Nine times a Constructors' Champion, seven times a Drivers', it seems unthinkable that Williams have now gone 25 years without winning a title.
One of F1's most successful ever teams has been in a steady decline. 2019 and 2020 were their worst campaigns yet, although they showed signs of life in 2021 - with George Russell scoring an unlikely podium in the washed-out Belgian Grand Prix, after a stunning qualifying lap that put him on the front row.
Williams arrived on the Formula 1 grid in 1977, racing a March chassis. The following year the first FW was born and the team bagged their first points, P4 at the South African GP, and first podium with Alan Jones second in the United States.
So began Williams' epic rise with the team winning its first championship double in 1980 and following that up with a Drivers' crown in 1981 and the Constructors' a year later.
In its 45-year history, the team has amassed 114 grands prix wins, 313 podiums and 128 pole positions.
The last titles came in 1996 and 1997 when the team secured both the World title and the Constructors' with Damon Hill and then Jacques Villeneuve.
But while Williams has basked in a many a high, the lows have been heartbreaking.
Team owner Frank Williams was left paralysed when he was involved in a serious car crash on the way back from an F1 test in 1986, but he was able to continue running his team despite his life-changing injuries.
Eight years later they introduced triple F1 World Champion Ayrton Senna to the fold. The Brazilian died just a few races into his time with the team when he crashed at the San Marino GP.
Then-head of engineering Patrick Head and Williams' chief designer Adrian Newey were charged with manslaughter over his death, but both were acquitted at trial. The saga carried on for years afterwards though, and Italy's highest court eventually found Head "culpable of omitted control" 13 years after the incident, as Senna's steering column had failed and sent him towards the wall.
In honour of the Brazilian, a Senna logo motif is added to Williams' livery every year - a tradition which continues to this day.
On the track, Williams' level of competition yo-yoed in the ensuing years before a switch of design philosophy under the guidance of Paddy Lowe cost them dearly in 2018.
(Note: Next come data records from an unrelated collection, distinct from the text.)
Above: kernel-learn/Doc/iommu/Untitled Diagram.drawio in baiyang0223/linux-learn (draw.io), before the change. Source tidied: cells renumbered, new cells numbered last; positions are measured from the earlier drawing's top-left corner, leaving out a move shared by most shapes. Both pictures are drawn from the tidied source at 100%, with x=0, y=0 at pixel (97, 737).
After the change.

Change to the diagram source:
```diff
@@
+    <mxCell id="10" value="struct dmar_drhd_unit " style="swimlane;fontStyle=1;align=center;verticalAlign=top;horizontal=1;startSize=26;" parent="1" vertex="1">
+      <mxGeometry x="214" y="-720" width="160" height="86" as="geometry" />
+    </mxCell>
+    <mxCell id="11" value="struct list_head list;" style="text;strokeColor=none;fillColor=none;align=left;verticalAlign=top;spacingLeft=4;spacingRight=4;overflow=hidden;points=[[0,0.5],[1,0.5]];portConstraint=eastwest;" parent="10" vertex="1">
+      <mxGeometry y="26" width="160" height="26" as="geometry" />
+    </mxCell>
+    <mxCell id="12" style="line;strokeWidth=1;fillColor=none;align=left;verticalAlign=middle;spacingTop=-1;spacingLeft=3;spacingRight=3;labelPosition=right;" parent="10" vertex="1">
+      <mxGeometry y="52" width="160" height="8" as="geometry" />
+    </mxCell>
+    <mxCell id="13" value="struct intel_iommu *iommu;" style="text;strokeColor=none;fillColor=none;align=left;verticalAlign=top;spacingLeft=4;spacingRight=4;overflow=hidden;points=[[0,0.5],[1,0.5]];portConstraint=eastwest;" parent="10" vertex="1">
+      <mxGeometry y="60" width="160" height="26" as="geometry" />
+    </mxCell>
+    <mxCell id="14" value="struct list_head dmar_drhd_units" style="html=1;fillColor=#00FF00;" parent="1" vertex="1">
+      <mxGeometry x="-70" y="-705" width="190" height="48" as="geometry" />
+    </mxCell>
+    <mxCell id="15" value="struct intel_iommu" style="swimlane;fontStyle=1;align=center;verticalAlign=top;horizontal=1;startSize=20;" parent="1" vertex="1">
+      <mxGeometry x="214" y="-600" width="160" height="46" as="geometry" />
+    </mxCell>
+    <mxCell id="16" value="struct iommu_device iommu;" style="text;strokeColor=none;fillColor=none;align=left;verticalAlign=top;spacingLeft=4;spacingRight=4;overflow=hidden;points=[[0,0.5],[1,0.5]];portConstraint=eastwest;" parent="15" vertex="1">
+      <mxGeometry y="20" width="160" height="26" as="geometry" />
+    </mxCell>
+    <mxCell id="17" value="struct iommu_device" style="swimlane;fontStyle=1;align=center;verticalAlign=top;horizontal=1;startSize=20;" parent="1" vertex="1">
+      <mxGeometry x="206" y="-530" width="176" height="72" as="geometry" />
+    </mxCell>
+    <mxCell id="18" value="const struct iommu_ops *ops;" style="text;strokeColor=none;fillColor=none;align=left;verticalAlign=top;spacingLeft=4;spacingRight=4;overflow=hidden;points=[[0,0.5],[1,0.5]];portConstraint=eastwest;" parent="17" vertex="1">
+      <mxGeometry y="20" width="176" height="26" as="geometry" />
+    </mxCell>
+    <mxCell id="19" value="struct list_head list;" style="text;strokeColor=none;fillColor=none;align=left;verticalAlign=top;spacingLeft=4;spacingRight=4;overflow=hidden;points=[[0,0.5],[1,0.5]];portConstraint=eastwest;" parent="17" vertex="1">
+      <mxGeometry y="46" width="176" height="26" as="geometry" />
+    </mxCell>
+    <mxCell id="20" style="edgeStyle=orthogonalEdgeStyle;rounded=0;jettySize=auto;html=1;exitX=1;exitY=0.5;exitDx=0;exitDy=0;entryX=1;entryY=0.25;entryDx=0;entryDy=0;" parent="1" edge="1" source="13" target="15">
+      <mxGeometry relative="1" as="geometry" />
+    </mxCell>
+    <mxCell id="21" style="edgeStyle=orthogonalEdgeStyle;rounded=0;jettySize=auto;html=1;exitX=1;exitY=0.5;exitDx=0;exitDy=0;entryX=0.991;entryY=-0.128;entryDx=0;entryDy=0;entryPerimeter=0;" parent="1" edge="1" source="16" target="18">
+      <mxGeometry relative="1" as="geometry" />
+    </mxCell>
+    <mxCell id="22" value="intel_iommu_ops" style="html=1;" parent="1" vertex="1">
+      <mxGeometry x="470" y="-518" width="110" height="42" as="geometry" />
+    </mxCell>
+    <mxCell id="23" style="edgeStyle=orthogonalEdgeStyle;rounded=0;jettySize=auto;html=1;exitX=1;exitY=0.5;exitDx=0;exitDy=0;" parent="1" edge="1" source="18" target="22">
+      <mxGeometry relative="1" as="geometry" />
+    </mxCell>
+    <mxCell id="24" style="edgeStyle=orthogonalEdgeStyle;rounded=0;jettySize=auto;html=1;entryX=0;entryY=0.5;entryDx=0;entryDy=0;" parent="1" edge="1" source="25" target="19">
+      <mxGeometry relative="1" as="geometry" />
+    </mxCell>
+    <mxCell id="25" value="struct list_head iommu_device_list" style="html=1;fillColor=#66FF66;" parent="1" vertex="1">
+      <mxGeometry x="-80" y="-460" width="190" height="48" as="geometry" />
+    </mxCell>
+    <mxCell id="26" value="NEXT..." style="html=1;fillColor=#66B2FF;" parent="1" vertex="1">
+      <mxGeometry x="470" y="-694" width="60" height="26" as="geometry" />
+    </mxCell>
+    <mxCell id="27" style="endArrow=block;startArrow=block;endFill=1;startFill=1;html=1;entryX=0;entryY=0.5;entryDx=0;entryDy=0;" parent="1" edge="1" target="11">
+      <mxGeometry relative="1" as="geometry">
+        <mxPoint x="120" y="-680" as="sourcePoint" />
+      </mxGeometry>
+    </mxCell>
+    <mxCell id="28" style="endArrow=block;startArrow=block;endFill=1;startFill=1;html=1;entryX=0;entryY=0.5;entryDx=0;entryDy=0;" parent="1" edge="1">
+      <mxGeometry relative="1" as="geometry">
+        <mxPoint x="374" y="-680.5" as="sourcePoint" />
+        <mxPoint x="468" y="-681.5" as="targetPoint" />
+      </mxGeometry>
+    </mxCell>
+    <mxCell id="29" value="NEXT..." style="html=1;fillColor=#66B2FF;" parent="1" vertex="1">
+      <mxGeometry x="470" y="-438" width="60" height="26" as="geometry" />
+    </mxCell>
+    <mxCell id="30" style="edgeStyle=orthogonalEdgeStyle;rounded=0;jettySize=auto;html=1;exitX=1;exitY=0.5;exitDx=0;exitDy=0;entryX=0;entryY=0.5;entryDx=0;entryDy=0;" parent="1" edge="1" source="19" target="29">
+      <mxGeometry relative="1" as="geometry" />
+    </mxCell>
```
The team slumped to their worst seasons, at least in terms of results, bottom of the pile two years running with just one point in 2019.
Deputy team boss Claire Williams called it their rock bottom, promising that 2020 would be better - or at least a step in the right direction.
Technically it was. Although the team finished the 2020 season with no points for the first time ever as a constructor, Williams' overall competitiveness was an improvement as they regularly battled Haas and Alfa Romeo.
During the 2020 season the Williams family announced that they were looking for outside investment to help the team recover up the grid. They ended up selling the entire team though to Dorilton Capital, with the Williams family ending their involvement following the Italian Grand Prix.
Dorilton said they would be retaining the famous Williams name, meaning one of the sport's most illustrious marques continues to remain on the grid.
Alex Albon and Nicholas Latifi form their line-up for 2022 and hoping to push them further back up the field.